On Anne's second night at Green Gables, she tells Marilla that she never prays. Marilla takes this to mean that Anne has not been raised to be religious. However, throughout Anne of Green Gables, it is clear that analyzing what religion means to Anne is a key part of understanding her.

Anne most often brings up religion when she is looking at nature or feeling connected to other people. Multiple times, she tells Marilla or thinks to herself that it will be easy to say a prayer of gratitude that night because of something good that happened, often having to do with friendship and belonging. This shows that Anne thinks that God has some hand in the positive things that happen to her. Anne also has a deep desire to be a good person, and she idolizes and works hard to emulate the new minister's wife, Mrs. Allan. In fact, at the end of the novel, Mrs. Allan plays an important role in Anne's decision to stay home with Marilla rather than go to university.

Anne does challenge religion at times, but this only shows how invested she is in understanding it. For example, Anne looks at a picture of "Christ Blessing Little Children" (p. 72) and tells Marilla that she is sure Jesus couldn't have looked as sad as he usually looks in paintings because "children would have been afraid of him" (p. 73). Marilla tells her that she shouldn't talk that way because it is "irreverent" (p. 73), to which Anne replies, "Why, I felt just as reverent as can be" (p. 73). This interaction shows that Anne does not see herself as questioning Jesus or organized religion, but rather truly engaging with it in a way many do not.
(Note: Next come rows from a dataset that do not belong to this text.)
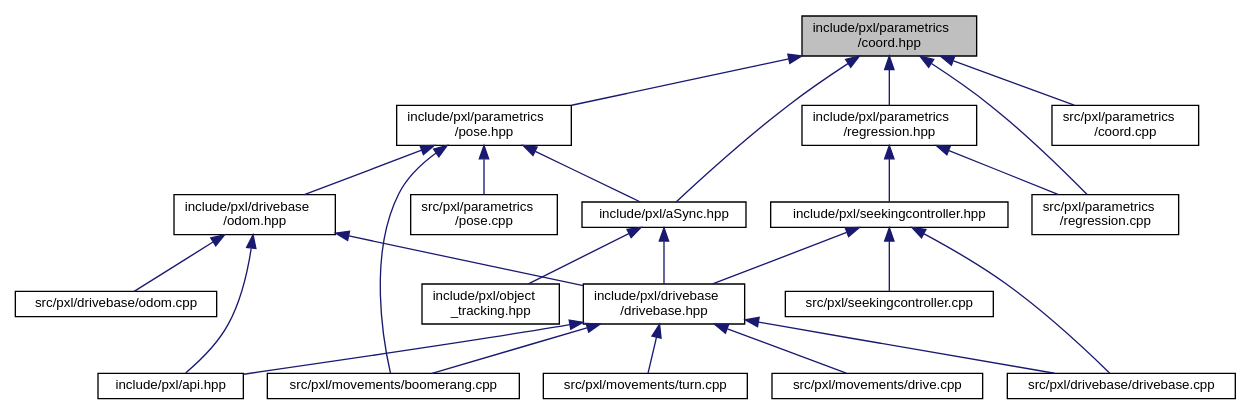
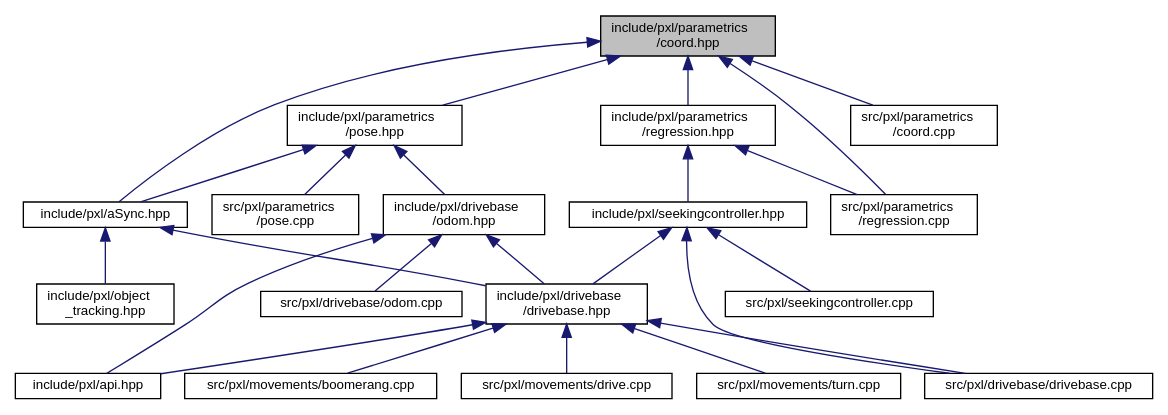
The diagram in coord_8hpp__dep__incl.dot (Pixel-Lib/Pixel), drawn with Graphviz before and after one commit. The commit also changed 126 other files, not shown here.

```diff
--- a/coord_8hpp__dep__incl.dot
+++ b/coord_8hpp__dep__incl.dot
@@ -1,48 +1,47 @@
 digraph "include/pxl/parametrics/coord.hpp"
 {
  // LATEX_PDF_SIZE
   edge [fontname="Helvetica",fontsize="10",labelfontname="Helvetica",labelfontsize="10"];
   node [fontname="Helvetica",fontsize="10",shape=record];
   Node1 [label="include/pxl/parametrics\l/coord.hpp",height=0.2,width=0.4,color="black", fillcolor="grey75", style="filled", fontcolor="black",tooltip=" "];
   Node1 -> Node2 [dir="back",color="midnightblue",fontsize="10",style="solid",fontname="Helvetica"];
   Node2 [label="include/pxl/aSync.hpp",height=0.2,width=0.4,color="black", fillcolor="white", style="filled",URL="$aSync_8hpp.html",tooltip=" "];
   Node2 -> Node3 [dir="back",color="midnightblue",fontsize="10",style="solid",fontname="Helvetica"];
   Node3 [label="include/pxl/drivebase\l/drivebase.hpp",height=0.2,width=0.4,color="black", fillcolor="white", style="filled",URL="$drivebase_8hpp.html",tooltip=" "];
   Node3 -> Node4 [dir="back",color="midnightblue",fontsize="10",style="solid",fontname="Helvetica"];
   Node4 [label="include/pxl/api.hpp",height=0.2,width=0.4,color="black", fillcolor="white", style="filled",URL="$api_8hpp.html",tooltip=" "];
   Node3 -> Node5 [dir="back",color="midnightblue",fontsize="10",style="solid",fontname="Helvetica"];
   Node5 [label="src/pxl/drivebase/drivebase.cpp",height=0.2,width=0.4,color="black", fillcolor="white", style="filled",URL="$drivebase_8cpp.html",tooltip=" "];
   Node3 -> Node6 [dir="back",color="midnightblue",fontsize="10",style="solid",fontname="Helvetica"];
   Node6 [label="src/pxl/movements/boomerang.cpp",height=0.2,width=0.4,color="black", fillcolor="white", style="filled",URL="$boomerang_8cpp.html",tooltip=" "];
   Node3 -> Node7 [dir="back",color="midnightblue",fontsize="10",style="solid",fontname="Helvetica"];
   Node7 [label="src/pxl/movements/drive.cpp",height=0.2,width=0.4,color="black", fillcolor="white", style="filled",URL="$drive_8cpp.html",tooltip=" "];
   Node3 -> Node8 [dir="back",color="midnightblue",fontsize="10",style="solid",fontname="Helvetica"];
   Node8 [label="src/pxl/movements/turn.cpp",height=0.2,width=0.4,color="black", fillcolor="white", style="filled",URL="$turn_8cpp.html",tooltip=" "];
   Node2 -> Node9 [dir="back",color="midnightblue",fontsize="10",style="solid",fontname="Helvetica"];
   Node9 [label="include/pxl/object\l_tracking.hpp",height=0.2,width=0.4,color="black", fillcolor="white", style="filled",URL="$object__tracking_8hpp.html",tooltip=" "];
   Node1 -> Node10 [dir="back",color="midnightblue",fontsize="10",style="solid",fontname="Helvetica"];
   Node10 [label="include/pxl/parametrics\l/pose.hpp",height=0.2,width=0.4,color="black", fillcolor="white", style="filled",URL="$pose_8hpp.html",tooltip=" "];
   Node10 -> Node2 [dir="back",color="midnightblue",fontsize="10",style="solid",fontname="Helvetica"];
   Node10 -> Node11 [dir="back",color="midnightblue",fontsize="10",style="solid",fontname="Helvetica"];
   Node11 [label="include/pxl/drivebase\l/odom.hpp",height=0.2,width=0.4,color="black", fillcolor="white", style="filled",URL="$odom_8hpp.html",tooltip=" "];
   Node11 -> Node4 [dir="back",color="midnightblue",fontsize="10",style="solid",fontname="Helvetica"];
   Node11 -> Node3 [dir="back",color="midnightblue",fontsize="10",style="solid",fontname="Helvetica"];
   Node11 -> Node12 [dir="back",color="midnightblue",fontsize="10",style="solid",fontname="Helvetica"];
   Node12 [label="src/pxl/drivebase/odom.cpp",height=0.2,width=0.4,color="black", fillcolor="white", style="filled",URL="$odom_8cpp.html",tooltip=" "];
-  Node10 -> Node6 [dir="back",color="midnightblue",fontsize="10",style="solid",fontname="Helvetica"];
   Node10 -> Node13 [dir="back",color="midnightblue",fontsize="10",style="solid",fontname="Helvetica"];
   Node13 [label="src/pxl/parametrics\l/pose.cpp",height=0.2,width=0.4,color="black", fillcolor="white", style="filled",URL="$pose_8cpp.html",tooltip=" "];
   Node1 -> Node14 [dir="back",color="midnightblue",fontsize="10",style="solid",fontname="Helvetica"];
   Node14 [label="include/pxl/parametrics\l/regression.hpp",height=0.2,width=0.4,color="black", fillcolor="white", style="filled",URL="$regression_8hpp.html",tooltip=" "];
   Node14 -> Node15 [dir="back",color="midnightblue",fontsize="10",style="solid",fontname="Helvetica"];
   Node15 [label="include/pxl/seekingcontroller.hpp",height=0.2,width=0.4,color="black", fillcolor="white", style="filled",URL="$seekingcontroller_8hpp.html",tooltip=" "];
   Node15 -> Node3 [dir="back",color="midnightblue",fontsize="10",style="solid",fontname="Helvetica"];
   Node15 -> Node5 [dir="back",color="midnightblue",fontsize="10",style="solid",fontname="Helvetica"];
   Node15 -> Node16 [dir="back",color="midnightblue",fontsize="10",style="solid",fontname="Helvetica"];
   Node16 [label="src/pxl/seekingcontroller.cpp",height=0.2,width=0.4,color="black", fillcolor="white", style="filled",URL="$seekingcontroller_8cpp.html",tooltip=" "];
   Node14 -> Node17 [dir="back",color="midnightblue",fontsize="10",style="solid",fontname="Helvetica"];
   Node17 [label="src/pxl/parametrics\l/regression.cpp",height=0.2,width=0.4,color="black", fillcolor="white", style="filled",URL="$regression_8cpp.html",tooltip=" "];
   Node1 -> Node18 [dir="back",color="midnightblue",fontsize="10",style="solid",fontname="Helvetica"];
   Node18 [label="src/pxl/parametrics\l/coord.cpp",height=0.2,width=0.4,color="black", fillcolor="white", style="filled",URL="$coord_8cpp.html",tooltip=" "];
   Node1 -> Node17 [dir="back",color="midnightblue",fontsize="10",style="solid",fontname="Helvetica"];
 }
```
On page 138, the narrator states that Anne is "feminine to the core" because she says she would rather be pretty than clever. However, Anne of Green Gables gives a complex picture of femininity in the early 20th century. In some ways, there are strict gender roles with regard to work, education, style of dress, and more. For example, it is assumed that a family would adopt a male orphan to help with farmwork or a female orphan to help with domestic work such as caring for children. In addition, some members of the Avonlea community such as Mrs. Rachel Lynde believe that women should not go to university.

On the other hand, Anne defies stereotypes about femininity. She competes against Gilbert Blythe academically and consistently beats or ties with him, showing that girls are just as intelligent as boys. She is also rambunctious, adventurous, and loves the outdoors, qualities that are shown to complement rather than clash with her interest in beauty, clothing, and romance novels. A final quality of Anne that challenges traditional femininity is that she shows no interest in actual romance with young men, though many show interest in her. However, her stance on the matter of romance changes in sequels to Anne of Green Gables.


Anne of Green Gables provides a cautionary tale of how stubbornness can stand in the way of positive relationships. The first day that Anne meets Gilbert Blythe, when she is 11 and he is 13, he teases her for having red hair. This makes Anne angry and she begins to ignore him, and she continues to ignore him until they are both nearly 20 years old. During this time, Anne actually decides she is not angry anymore—but by then, Gilbert has started to ignore Anne as well, and she is too stubborn to apologize to him. Anne is only able to make up with Gilbert after hearing a story from Marilla about how stubborn she was as a young girl when she was dating Gilbert's father. This foreshadows that when Anne gives up her stubbornness and makes amends with Gilbert, the possibility of romance between them will finally open up—and indeed, in sequels to Anne of Green Gables, the two get married.

Stubbornness is also shown to be a good quality at times. When Marilla is trying to convince Anne to go to university rather than stay home at Green Gables and care for her, Anne responds, "You can't prevent me. I'm...'obstinate as a mule' as Mrs. Lynde once told me" (p. 380). In this case, stubbornness is neither foolish nor hubristic, but rather a form of devotion to something which one sees as a moral obligation.